— EXERCISE DESCRIPTION —
Your reply should consist of the entries, copied exactly and stripped of images.
[INFORMATION SHOWN Boundary: Start]
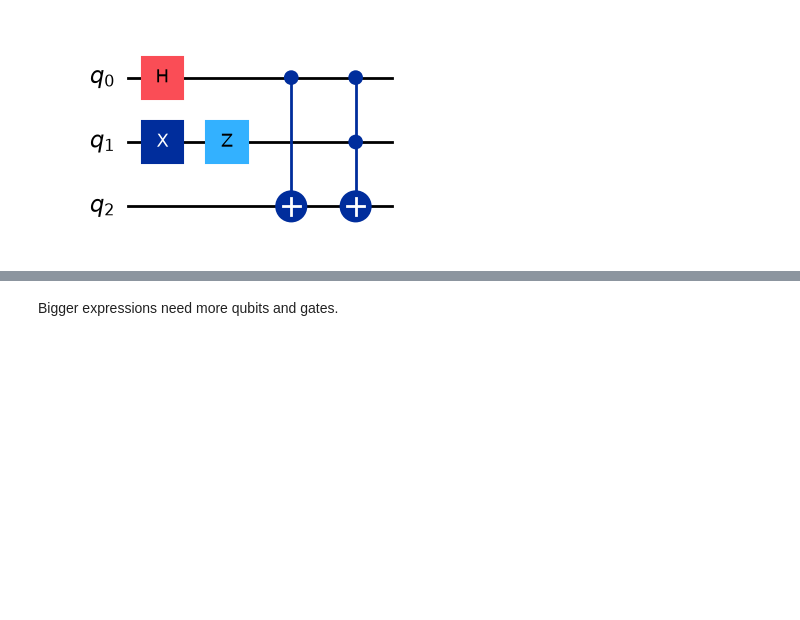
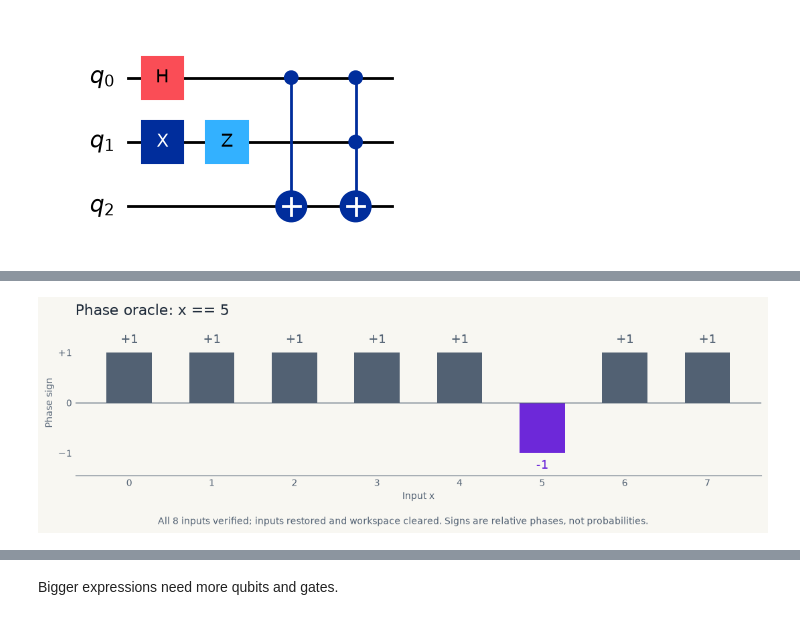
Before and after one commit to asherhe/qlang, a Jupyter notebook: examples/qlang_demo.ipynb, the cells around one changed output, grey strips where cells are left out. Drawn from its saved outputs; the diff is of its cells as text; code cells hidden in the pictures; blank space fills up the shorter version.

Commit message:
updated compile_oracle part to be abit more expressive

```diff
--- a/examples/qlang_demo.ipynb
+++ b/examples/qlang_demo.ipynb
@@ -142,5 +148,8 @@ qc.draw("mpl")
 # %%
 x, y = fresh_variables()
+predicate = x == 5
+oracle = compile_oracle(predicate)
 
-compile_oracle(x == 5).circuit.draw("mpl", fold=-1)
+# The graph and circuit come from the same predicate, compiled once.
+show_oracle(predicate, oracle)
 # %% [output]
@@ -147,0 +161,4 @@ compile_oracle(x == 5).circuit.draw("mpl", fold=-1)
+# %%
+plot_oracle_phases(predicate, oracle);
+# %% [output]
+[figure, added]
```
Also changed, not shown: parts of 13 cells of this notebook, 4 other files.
[INFORMATION SHOWN Boundary: End]
— RESPONSE TO THE TASK —
Before and after one commit to asherhe/qlang, a Jupyter notebook: examples/qlang_demo.ipynb, the cells around one changed output, grey strips where cells are left out. Drawn from its saved outputs; the diff is of its cells as text; code cells hidden in the pictures; blank space fills up the shorter version.

Commit message:
updated compile_oracle part to be abit more expressive

```diff
--- a/examples/qlang_demo.ipynb
+++ b/examples/qlang_demo.ipynb
@@ -142,5 +148,8 @@ qc.draw("mpl")
 # %%
 x, y = fresh_variables()
+predicate = x == 5
+oracle = compile_oracle(predicate)
 
-compile_oracle(x == 5).circuit.draw("mpl", fold=-1)
+# The graph and circuit come from the same predicate, compiled once.
+show_oracle(predicate, oracle)
 # %% [output]
@@ -147,0 +161,4 @@ compile_oracle(x == 5).circuit.draw("mpl", fold=-1)
+# %%
+plot_oracle_phases(predicate, oracle);
+# %% [output]
+[figure, added]
```
Also changed, not shown: parts of 13 cells of this notebook, 4 other files.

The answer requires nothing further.